Calculation of the force field required for nucleus deformation during cell migration through constrictions

Nom de la revue
PLOS Computational Biology
Ian D. Estabrook, Hawa Racine Thiam, Matthieu Piel, Rhoda J. Hawkins

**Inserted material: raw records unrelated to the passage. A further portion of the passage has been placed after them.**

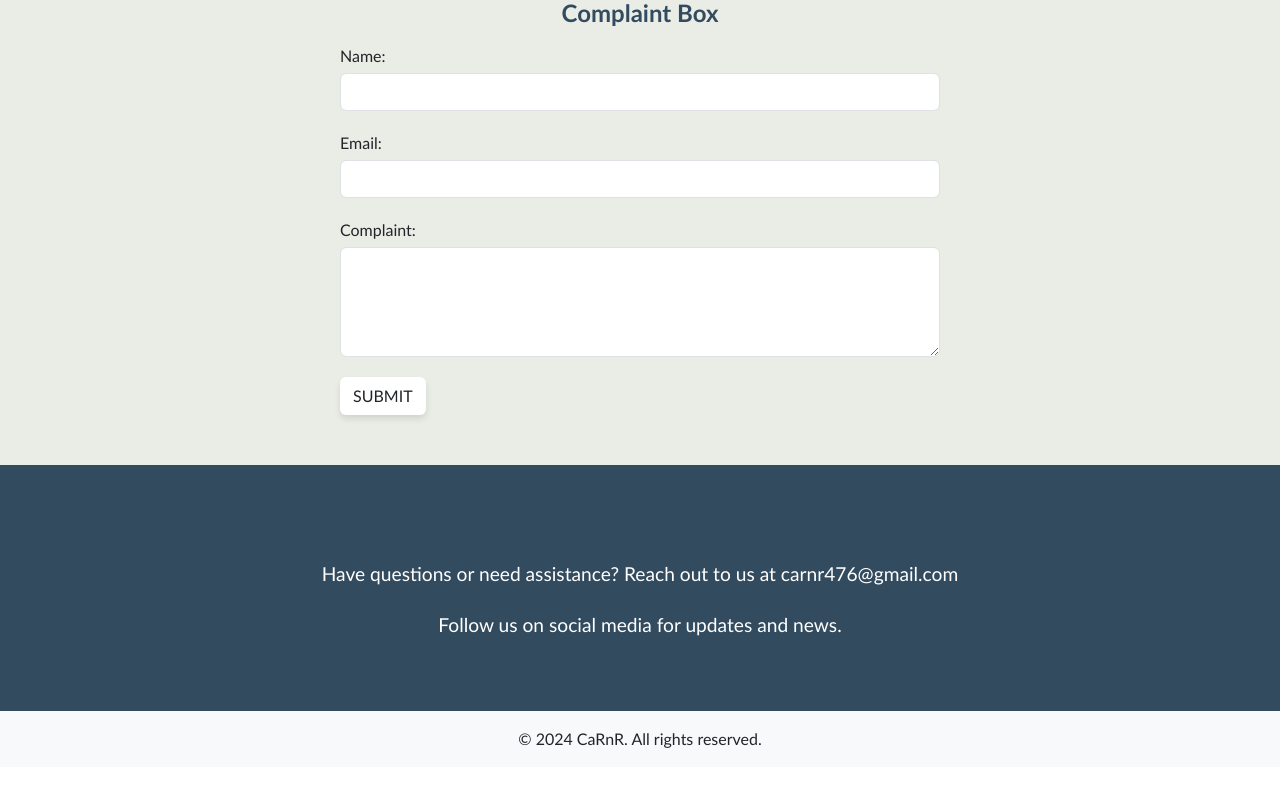
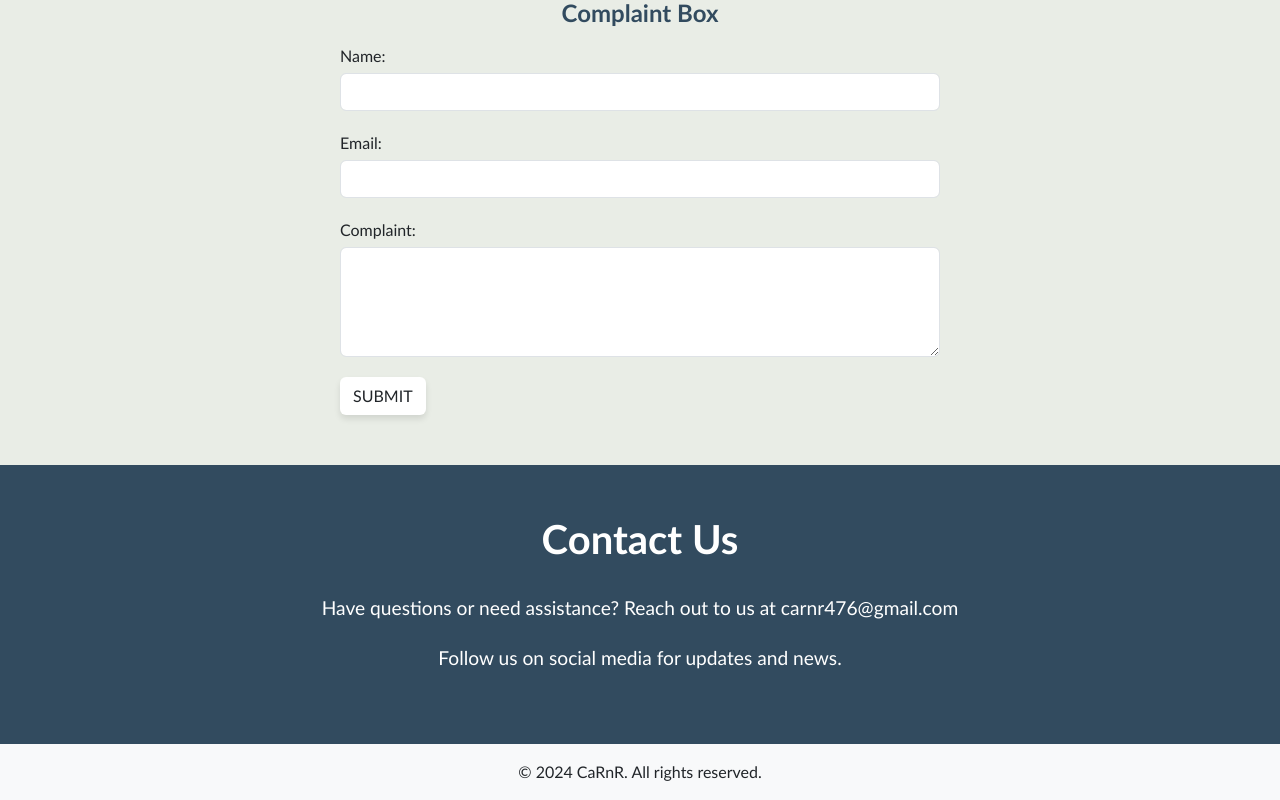
Before and after one commit to Monkey3123/CS-476-Project, a React (Create React App) app in the folder carbnb/: page / in a window 1280 px wide. Shown: the part 2150-2950 px from the top of the page. Before the commit the page ends 2917 px from the top, so only its background shows below. Built offline with nearby package versions, Linux system fonts and the light colour scheme.

Commit message:
fixed color coding on homepage

```diff
--- a/carbnb/src/components/Home/Home.css
+++ b/carbnb/src/components/Home/Home.css
@@ -75,6 +75,13 @@
   font-weight: bold;
   text-align: center;
   margin-bottom: 30px;
+}
+.contact_section-title {
+  font-size: 2.5rem;
+  font-weight: bold;
+  text-align: center;
+  margin-bottom: 30px;
+  color: white;
 }
 
 .section-text {
--- a/carbnb/src/components/Home/Home.js
+++ b/carbnb/src/components/Home/Home.js
@@ -134,7 +134,7 @@ const Home = () => {
       <Element name="contact">
         <section id="contact" className="contact-section">
           <div className="container">
-            <h2 className="section-title">Contact Us</h2>
+            <h2 className="contact_section-title">Contact Us</h2>
             <p className="section-text">
               Have questions or need assistance? Reach out to us at
               carnr476@gmail.com
```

During cell migration in confinement, the nucleus has to deform for a cell to pass through small constrictions. Such nuclear deformations require significant forces. A direct experimental measure of the deformation force field is extremely challenging. However, experimental images of nuclear shape are relatively easy to obtain. Therefore, here we present a method to calculate predictions of the deformation force field based purely on analysis of experimental images of nuclei before and after deformation. Such an inverse calculation is technically non-trivial and relies on a mechanical model for the nucleus. Here we compare two simple continuum elastic models of a cell nucleus undergoing deformation. In the first, we treat the nucleus as a homogeneous elastic solid and, in the second, as an elastic shell. For each of these models we calculate the force field required to produce the deformation given by experimental images of nuclei in dendritic cells migrating in microchannels with constrictions of controlled dimensions. These microfabricated channels provide a simplified confined environment mimicking that experienced by cells in tissues. Our calculations predict the forces felt by a deforming nucleus as a migrating cell encounters a constriction. Since a direct experimental measure of the deformation force field is very challenging and has not yet been achieved, our numerical approaches can make important predictions motivating further experiments, even though all the parameters are not yet available. We demonstrate the power of our method by showing how it predicts lateral forces corresponding to actin polymerisation around the nucleus, providing evidence for actin generated forces squeezing the sides of the nucleus as it enters a constriction. In addition, the algorithm we have developed could be adapted to analyse experimental images of deformation in other situations.